By Ajai Shukla
Business Standard, 5th Oct 15
Indian Air Force (IAF) boss, Air Chief Marshal Arup Raha, has verified Business Standard’s report (October 2, “Parrikar cuts Gordian knot to boost Tejas line”) that the air force was ordering 120 (six squadrons) Tejas Mark I Light Combat Aircraft (LCA), triple the 40 aircraft it had previously committed to buying from Hindustan Aeronautics Ltd (HAL).
Addressing a press conference in New Delhi on Saturday, in the lead up to Air Force Day on October 8, Raha declared: “We are ready to take more --- 120 (fighters), six squadrons of Tejas… We are ready to take it as soon as they (HAL) can provide it. That means they have to ramp up the production rate, which is running behind schedule… But we will take all 120.”
Raha endorsed Business Standard’s description of the configuration of the additional fighters, which is being dubbed the Tejas Mark 1A. It will have an under-wing pod for electronic warfare and jamming, aerial refuelling capability, better air-to-air missiles and rearranged internals for easy maintenance.
Unlike former air force chiefs who have often used Air Force Day to paint a dire picture of a weakening air force with dwindling aircraft numbers, an optimistic Raha predicted “We are looking forward to building up our combat fleet to 42 squadrons by the end of the 14th plan, by 2027. I think it is possible, it is viable, there are a lot of options available with us, and discussions are already on.”
Raha’s optimism rests on his acceptance of indigenisation, a notable turnaround from his predecessors, who never planned beyond one-to-two Tejas squadrons. Raha’s acceptance of six Tejas squadrons immediately makes the numbers better.
Furthermore, he is bullish on the next-generation “advanced medium combat aircraft” (AMCA) that the Defence R&D Organisation (DRDO) has begun designing in close partnership with the IAF.

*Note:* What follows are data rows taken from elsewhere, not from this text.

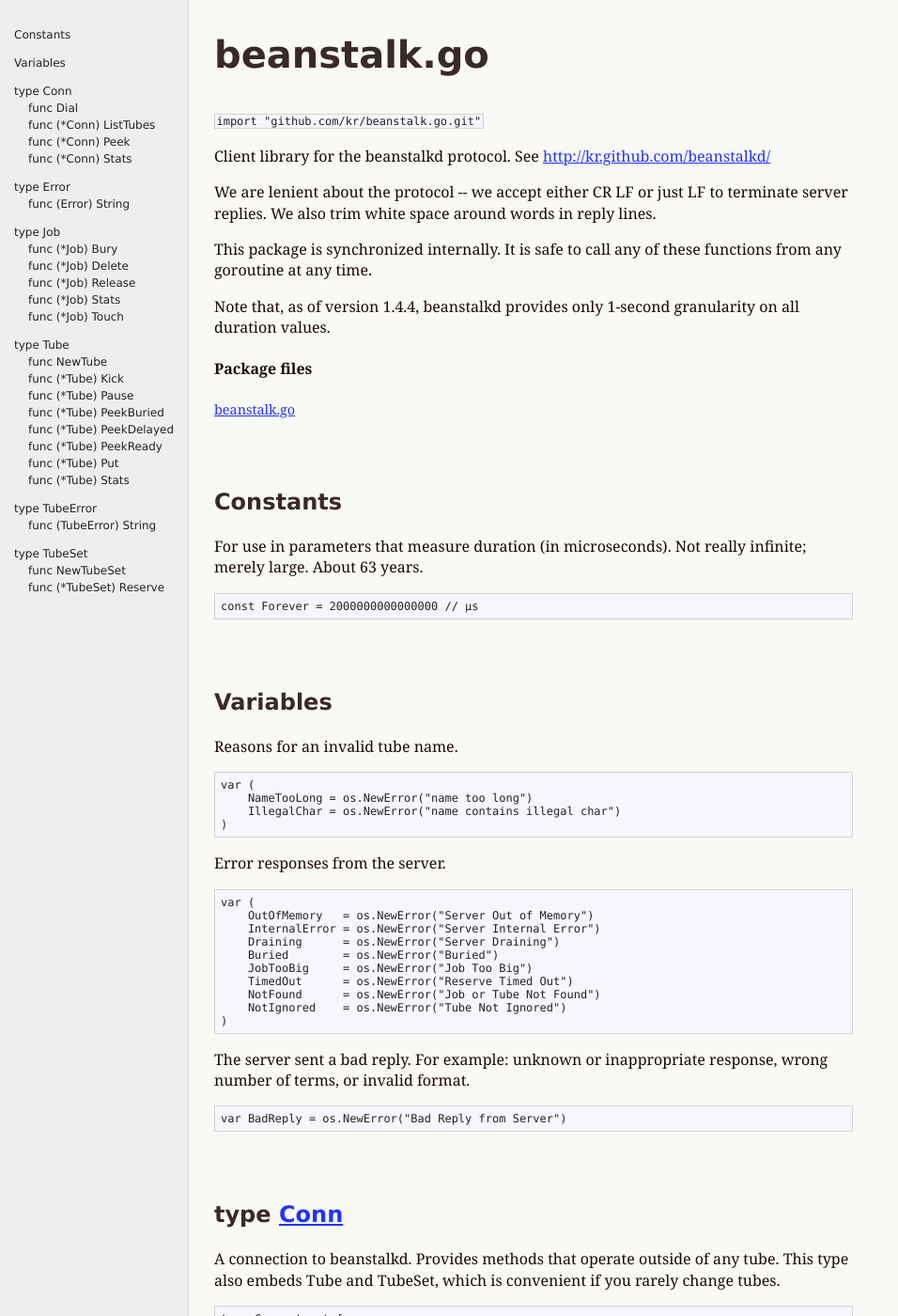
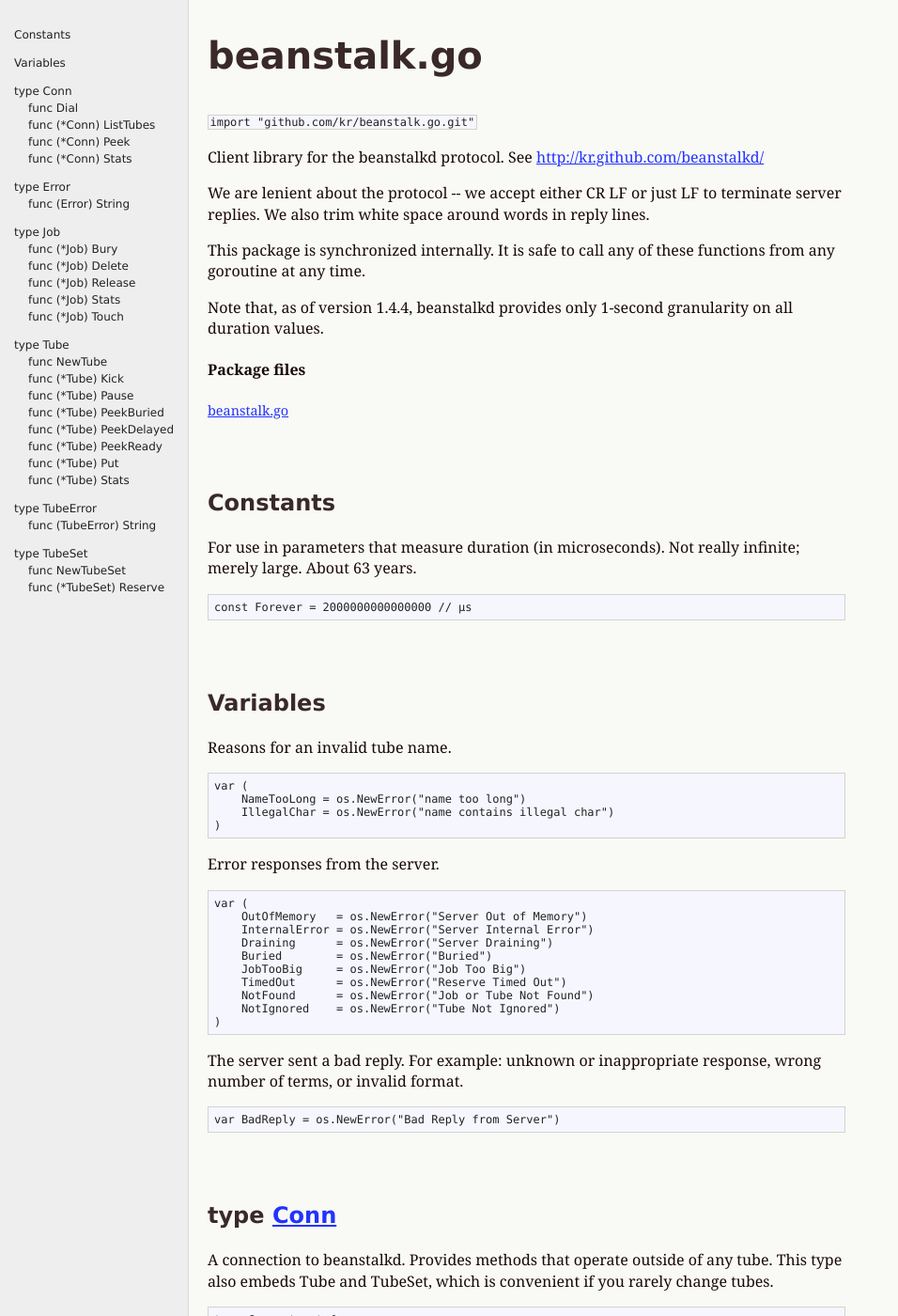
Before and after one commit to kr/beanstalk.go, a Jekyll site: the page built from index.html, in a window 1280 px wide and 1400 px high. Shown: the whole window at 94% size, without its empty margins (0-956 px from the left). Built offline with Jekyll 4.4.1, drawn with Linux system fonts in a browser that asks for light colours; nearby versions of some CDN libraries.

Commit message:
tweak layout

```diff
--- a/_layouts/base.html
+++ b/_layouts/base.html
@@ -9,15 +9,15 @@
   </head>
 
   <body>
+    <nav>
+      <dl id=toc></dl>
+    </nav>
+
     <section class=content>
       <h1>{{ page.title }}</h1>
       {{ content }}
     </section>
 
-    <nav>
-      <dl id=toc></dl>
-    </nav>
-
     <script src=http://ajax.googleapis.com/ajax/libs/jquery/1.4.2/jquery.min.js defer></script>
     <script src=toc.js defer></script>
   </body>
--- a/style.css
+++ b/style.css
@@ -1,6 +1,8 @@
 html, body {
     background: #f9f9f6;
     color: #190909;
+    margin: 0;
+    padding: 0;
 }
 
 body {
@@ -74,14 +76,16 @@
 }
 
 section.content {
-    margin-left: 200px;
-    padding: 0 20px;
-    margin-bottom: 60%;
+    background: #f9f9f6;
+    max-width: 679px;
+    position: relative;
+    border-left: 1px solid #d8d8d8;
+    padding: 1px 20px 60%;
+    margin: 0 0 0 auto;
 }
 
 nav {
     background: #eee;
-    border-right: 1px solid #ddd;
     color: #000;
     font-family: Verdana, sans-serif;
     font-size: 12px;
```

Raha sees the AMCA, which he says will take 15 years of development and prototype testing, as the IAF’s future, along with the “fifth-generation fighter aircraft” (FGFA) that Russia and India plan to co-develop.
The AMCA would come into service around 2030, just in time to replace three types of IAF combat aircraft whose service lives are currently being extended through avionics upgrades (MiG-29 and Mirage 2000), and an engine replacement programme (Jaguar).
Raha signalled growing IAF disenchantment with the FGFA, something that has been increasingly evident from the inability of New Delhi and Moscow to agree on an R&D contract. The air chief confessed: “There are some issues which have cropped up in terms of the work share, in terms of the present technological and technical aspects of the PAK-FA (the Russian FGFA prototype, which is undergoing test flights), and of course the cost visibility. So these are the issues we are looking at and they have been taken up at the highest level.”
However, the air chief believes that the AMCA’s promise compensates for uncertainty over the FGFA. Says Raha: “If the FGFA comes through it is fine, otherwise the Indian FGFA --- that is the AMCA, the advanced medium combat aircraft --- we still have over 15 years to work on it before the MiG-29 upgraded aircraft retire, before the Mirage 2000 upgraded ones retire, as well as Jaguar upgraded ones retire in another 15 years.”
In contrast to its aloofness from the Tejas programme, the IAF has immersed itself in the AMCA programme, to the DRDO’s pleasant surprise. Raha enthuses: “I’m very sure, if we put our hearts and souls together, and if the air force, the DRDO, the ADA (Aeronautical Development Agency) and HAL and other agencies involved take joint responsibility, joint accountability and joint ownership, [AMCA] is highly possible.”
Notwithstanding Raha’s embrace of indigenisation, he retains the IAF’s conviction that it is essential to have at least six squadrons of the Rafale.
Interestingly, he leaves the door open for any other medium multi-role combat aircraft (MMRCA). “I cannot give you numbers, but definitely we would like to have the MMRCA type of aircraft, at least six squadrons to my mind. But let’s see, there may be some other alternatives as well,” he said.
The IAF chief stressed on the on-going development of advanced landing ground (ALGs) along the Himalayan frontiers, especially in Jammu & Kashmir and the north-east. He said Nyoma and Kargil airports in Ladakh are important “Not only for capability enhancement of the air force in support of the army, it is also going to help us in increased tourist traffic and economic development.”
Indicating that Kargil would be developed as a tourist hub, Raha said the IAF would “extend the runway not only so that it can be used by larger bodied aircraft of the air force, or combat aircraft, but also larger-bodied (civil) aircraft…”
In contrast, Nyoma, which is being developed as a fighter-capable airfield in remote Southern Ladakh, at an altitude of over 13,000 feet, would take longer, because of its hostile climate and short working seasons. “So even if we can start the work this year, it will take several working seasons, to my mind between three and five to complete the work.”